Another phone call, another riot act. They ended up knocking my bill down the equivalent of that fee. Didn’t matter. I canceled my Internet and switched to Rogers. Changed my long distance to Sprint (Rogers didn’t have home phone yet).

That was the end of Bell, Canada. I’m now 11.5 years ‘clean’. Think about that – roughly 144 bills at an average of over $200/bill – $29,000 give or take. That’s money Bell does not have.

And as for Rogers, well, they’re the subject of the next Blacklisted Companies Blog.

These ripoff artists charge an arm and a leg for use of their highway, as Ontarians know. And try being late with a payment – they release the hounds. So anyway, it was back in 1999 or 2000 when I paid them for a bill that I had paid them for already – my prior payment went through after they sent the next bill out. And it was about that time that I had decided that the rape job they were giving me was just too much to take. So I was done with using the highway.

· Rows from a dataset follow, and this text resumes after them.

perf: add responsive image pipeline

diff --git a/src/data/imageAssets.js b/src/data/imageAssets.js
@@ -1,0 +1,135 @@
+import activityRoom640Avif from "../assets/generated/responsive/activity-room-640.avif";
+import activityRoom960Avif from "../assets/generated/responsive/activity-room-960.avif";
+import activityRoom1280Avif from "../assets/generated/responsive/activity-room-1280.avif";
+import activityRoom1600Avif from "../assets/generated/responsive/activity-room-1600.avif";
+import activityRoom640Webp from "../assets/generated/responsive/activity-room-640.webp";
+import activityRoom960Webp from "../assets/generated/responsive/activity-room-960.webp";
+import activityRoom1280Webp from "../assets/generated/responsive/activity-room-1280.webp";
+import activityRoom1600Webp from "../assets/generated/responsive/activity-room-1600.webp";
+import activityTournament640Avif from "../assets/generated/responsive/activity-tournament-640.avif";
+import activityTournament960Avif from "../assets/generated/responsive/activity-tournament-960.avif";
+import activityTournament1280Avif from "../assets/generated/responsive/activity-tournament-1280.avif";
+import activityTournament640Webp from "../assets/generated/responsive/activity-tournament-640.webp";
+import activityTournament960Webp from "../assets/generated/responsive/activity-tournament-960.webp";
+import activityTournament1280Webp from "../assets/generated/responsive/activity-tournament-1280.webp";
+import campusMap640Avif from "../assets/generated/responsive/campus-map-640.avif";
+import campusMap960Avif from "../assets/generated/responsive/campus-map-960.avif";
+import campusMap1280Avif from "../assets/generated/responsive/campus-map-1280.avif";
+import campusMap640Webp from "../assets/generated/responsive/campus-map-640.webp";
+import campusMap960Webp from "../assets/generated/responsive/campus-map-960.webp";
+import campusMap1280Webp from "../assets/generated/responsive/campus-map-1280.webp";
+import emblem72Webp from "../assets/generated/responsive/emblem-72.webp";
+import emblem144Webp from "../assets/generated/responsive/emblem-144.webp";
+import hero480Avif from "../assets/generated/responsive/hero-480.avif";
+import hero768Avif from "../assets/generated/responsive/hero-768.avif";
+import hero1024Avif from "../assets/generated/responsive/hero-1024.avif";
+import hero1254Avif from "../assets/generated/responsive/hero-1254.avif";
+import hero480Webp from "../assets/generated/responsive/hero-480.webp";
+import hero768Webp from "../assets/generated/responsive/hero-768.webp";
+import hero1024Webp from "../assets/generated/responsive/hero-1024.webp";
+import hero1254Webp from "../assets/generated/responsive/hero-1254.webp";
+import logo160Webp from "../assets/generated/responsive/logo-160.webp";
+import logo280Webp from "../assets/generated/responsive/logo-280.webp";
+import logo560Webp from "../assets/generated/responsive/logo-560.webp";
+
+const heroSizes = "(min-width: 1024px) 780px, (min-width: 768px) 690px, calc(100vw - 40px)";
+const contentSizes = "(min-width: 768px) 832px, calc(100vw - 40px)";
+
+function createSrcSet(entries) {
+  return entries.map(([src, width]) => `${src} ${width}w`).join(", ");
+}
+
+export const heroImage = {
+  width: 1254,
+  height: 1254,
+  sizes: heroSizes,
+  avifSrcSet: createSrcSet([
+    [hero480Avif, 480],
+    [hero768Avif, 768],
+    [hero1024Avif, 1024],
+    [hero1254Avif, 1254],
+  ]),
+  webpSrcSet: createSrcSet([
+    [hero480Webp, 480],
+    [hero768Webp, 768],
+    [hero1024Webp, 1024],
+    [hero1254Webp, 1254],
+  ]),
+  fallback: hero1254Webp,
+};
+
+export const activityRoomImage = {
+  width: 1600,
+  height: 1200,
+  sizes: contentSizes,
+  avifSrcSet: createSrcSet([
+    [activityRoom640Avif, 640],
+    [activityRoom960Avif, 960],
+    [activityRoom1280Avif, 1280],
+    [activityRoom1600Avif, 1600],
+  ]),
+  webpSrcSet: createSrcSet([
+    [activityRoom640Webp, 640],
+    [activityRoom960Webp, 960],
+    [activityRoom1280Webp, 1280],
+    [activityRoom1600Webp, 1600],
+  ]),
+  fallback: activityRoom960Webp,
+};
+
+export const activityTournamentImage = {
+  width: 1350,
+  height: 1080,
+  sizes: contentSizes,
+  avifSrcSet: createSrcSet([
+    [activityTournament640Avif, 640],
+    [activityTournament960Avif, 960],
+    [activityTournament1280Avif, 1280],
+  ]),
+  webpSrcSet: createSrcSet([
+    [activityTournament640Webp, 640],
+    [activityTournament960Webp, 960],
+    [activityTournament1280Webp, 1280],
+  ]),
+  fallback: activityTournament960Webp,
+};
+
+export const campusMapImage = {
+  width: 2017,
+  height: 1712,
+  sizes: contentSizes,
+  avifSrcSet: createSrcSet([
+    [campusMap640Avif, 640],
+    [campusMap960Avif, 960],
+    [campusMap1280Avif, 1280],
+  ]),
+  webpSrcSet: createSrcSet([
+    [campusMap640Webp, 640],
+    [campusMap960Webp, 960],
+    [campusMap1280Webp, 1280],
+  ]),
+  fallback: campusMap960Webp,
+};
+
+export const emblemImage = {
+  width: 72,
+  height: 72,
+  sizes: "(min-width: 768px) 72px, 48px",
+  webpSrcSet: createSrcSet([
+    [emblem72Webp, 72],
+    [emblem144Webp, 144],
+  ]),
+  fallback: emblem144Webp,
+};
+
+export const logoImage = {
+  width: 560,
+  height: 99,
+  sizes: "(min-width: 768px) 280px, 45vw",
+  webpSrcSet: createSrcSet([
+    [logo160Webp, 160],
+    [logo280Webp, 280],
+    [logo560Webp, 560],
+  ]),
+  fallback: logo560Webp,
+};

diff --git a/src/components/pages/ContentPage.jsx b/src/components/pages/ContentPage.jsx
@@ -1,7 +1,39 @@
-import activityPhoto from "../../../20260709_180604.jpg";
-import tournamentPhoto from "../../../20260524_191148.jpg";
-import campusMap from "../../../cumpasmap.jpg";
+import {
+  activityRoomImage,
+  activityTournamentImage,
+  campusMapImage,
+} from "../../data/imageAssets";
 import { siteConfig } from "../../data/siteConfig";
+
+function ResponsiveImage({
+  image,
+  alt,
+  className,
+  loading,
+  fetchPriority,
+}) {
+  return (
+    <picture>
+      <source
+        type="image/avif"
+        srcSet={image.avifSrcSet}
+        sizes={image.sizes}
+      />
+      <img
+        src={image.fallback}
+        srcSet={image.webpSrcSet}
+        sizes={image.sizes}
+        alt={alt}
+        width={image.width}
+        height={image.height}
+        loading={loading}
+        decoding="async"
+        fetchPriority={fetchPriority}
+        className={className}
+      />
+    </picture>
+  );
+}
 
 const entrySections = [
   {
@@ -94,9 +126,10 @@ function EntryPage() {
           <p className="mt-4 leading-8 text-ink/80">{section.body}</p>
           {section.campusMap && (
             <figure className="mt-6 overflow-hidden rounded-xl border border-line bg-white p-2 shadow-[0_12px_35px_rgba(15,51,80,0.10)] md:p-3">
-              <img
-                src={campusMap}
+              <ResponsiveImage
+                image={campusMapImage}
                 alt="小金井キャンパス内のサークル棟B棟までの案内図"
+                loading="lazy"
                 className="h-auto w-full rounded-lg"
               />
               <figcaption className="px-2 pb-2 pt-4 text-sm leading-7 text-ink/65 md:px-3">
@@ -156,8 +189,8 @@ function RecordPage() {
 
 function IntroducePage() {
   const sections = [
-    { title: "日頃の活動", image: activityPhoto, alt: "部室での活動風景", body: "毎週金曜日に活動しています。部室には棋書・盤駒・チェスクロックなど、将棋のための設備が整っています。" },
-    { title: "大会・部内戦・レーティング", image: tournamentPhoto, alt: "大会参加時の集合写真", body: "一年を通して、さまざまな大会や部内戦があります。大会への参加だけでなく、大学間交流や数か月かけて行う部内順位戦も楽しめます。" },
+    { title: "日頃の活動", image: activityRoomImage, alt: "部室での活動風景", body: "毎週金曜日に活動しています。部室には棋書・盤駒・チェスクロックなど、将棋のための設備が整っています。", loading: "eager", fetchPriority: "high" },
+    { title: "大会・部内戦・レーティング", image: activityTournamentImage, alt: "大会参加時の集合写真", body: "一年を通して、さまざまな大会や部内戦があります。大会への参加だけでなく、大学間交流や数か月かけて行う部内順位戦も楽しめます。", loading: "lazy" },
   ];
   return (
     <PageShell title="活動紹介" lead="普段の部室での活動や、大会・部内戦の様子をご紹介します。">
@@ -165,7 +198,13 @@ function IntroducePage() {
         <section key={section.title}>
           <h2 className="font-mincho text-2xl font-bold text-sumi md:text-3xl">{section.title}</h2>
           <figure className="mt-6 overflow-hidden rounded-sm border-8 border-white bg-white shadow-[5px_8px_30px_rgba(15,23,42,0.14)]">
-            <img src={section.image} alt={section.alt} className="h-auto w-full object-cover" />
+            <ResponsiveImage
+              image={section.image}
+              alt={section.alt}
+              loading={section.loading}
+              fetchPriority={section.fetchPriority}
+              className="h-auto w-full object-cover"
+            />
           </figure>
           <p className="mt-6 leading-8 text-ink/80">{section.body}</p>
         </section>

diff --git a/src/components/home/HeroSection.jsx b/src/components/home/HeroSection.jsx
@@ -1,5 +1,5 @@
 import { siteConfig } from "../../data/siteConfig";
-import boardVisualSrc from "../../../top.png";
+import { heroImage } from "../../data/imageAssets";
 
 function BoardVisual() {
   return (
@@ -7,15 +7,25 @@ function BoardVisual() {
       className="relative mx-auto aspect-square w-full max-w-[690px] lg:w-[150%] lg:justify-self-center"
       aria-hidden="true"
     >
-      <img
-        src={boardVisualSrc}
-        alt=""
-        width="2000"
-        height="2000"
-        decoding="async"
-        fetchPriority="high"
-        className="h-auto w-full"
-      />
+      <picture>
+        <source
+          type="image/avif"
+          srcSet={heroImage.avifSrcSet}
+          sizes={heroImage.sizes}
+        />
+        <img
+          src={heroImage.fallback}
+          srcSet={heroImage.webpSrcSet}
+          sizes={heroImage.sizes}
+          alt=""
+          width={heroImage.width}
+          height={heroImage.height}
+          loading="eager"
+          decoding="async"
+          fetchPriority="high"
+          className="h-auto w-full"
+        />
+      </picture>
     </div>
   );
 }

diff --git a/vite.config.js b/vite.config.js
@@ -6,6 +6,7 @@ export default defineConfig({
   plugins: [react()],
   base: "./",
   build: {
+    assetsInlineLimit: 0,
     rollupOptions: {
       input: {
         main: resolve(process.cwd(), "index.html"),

I asked them for my credit back. Oh man, talk about screwing up their system. Their way of doing things. Wow, you’d think that complying with such a request would shut down the company.

Naturally they refused, because doing something nice for the customer is not how many businesses operate. Well, I get bothered by companies who do as they please because they are so huge. And when I get in the mood, I tend to be like a dog on a bone. So I started treating them the way they would treat me if I owed them $38. It was only $38, so it wasn’t the money – well, it kind of was, since at that time I didn’t exactly have a ton of it and still had student loans, but I digress. It wasn’t really about the money, it was about standing up to Goliath.

So I faxed them collection letters, indicating that I would require payment within 30 days or I would charge interest. I specified the interest, I can’t remember now what it was exactly, probably something like 3%. I faxed a follow-up at 15 days and three days. (I did all this from work, so you can tell how dedicated I was to working for someone else)

Then they were late sending me my money. The letters I faxed, all very professional, started to have a change in tone. The money will need to be paid immediately or collection procedures would begin. The second notice, I described what the collection process would be, up to and including their submission into the credit bureau (I had some experience with collections in a prior job).

Several days later, I got my check. Win.

A month later, I got my bill – with my credit still on it. Double win. Wow, this change of their policy/process really screwed things up on their end. So over the next five years or so, I used up my credit, taking four trips on the ETR.

I’m just happy to have given them a taste of their own medicine. Even though I’m sure I was forgotten thirty seconds after they mailed the check, and the extra $38 didn’t make a dent in their blocks upon blocks of gold bars and vaults full of money.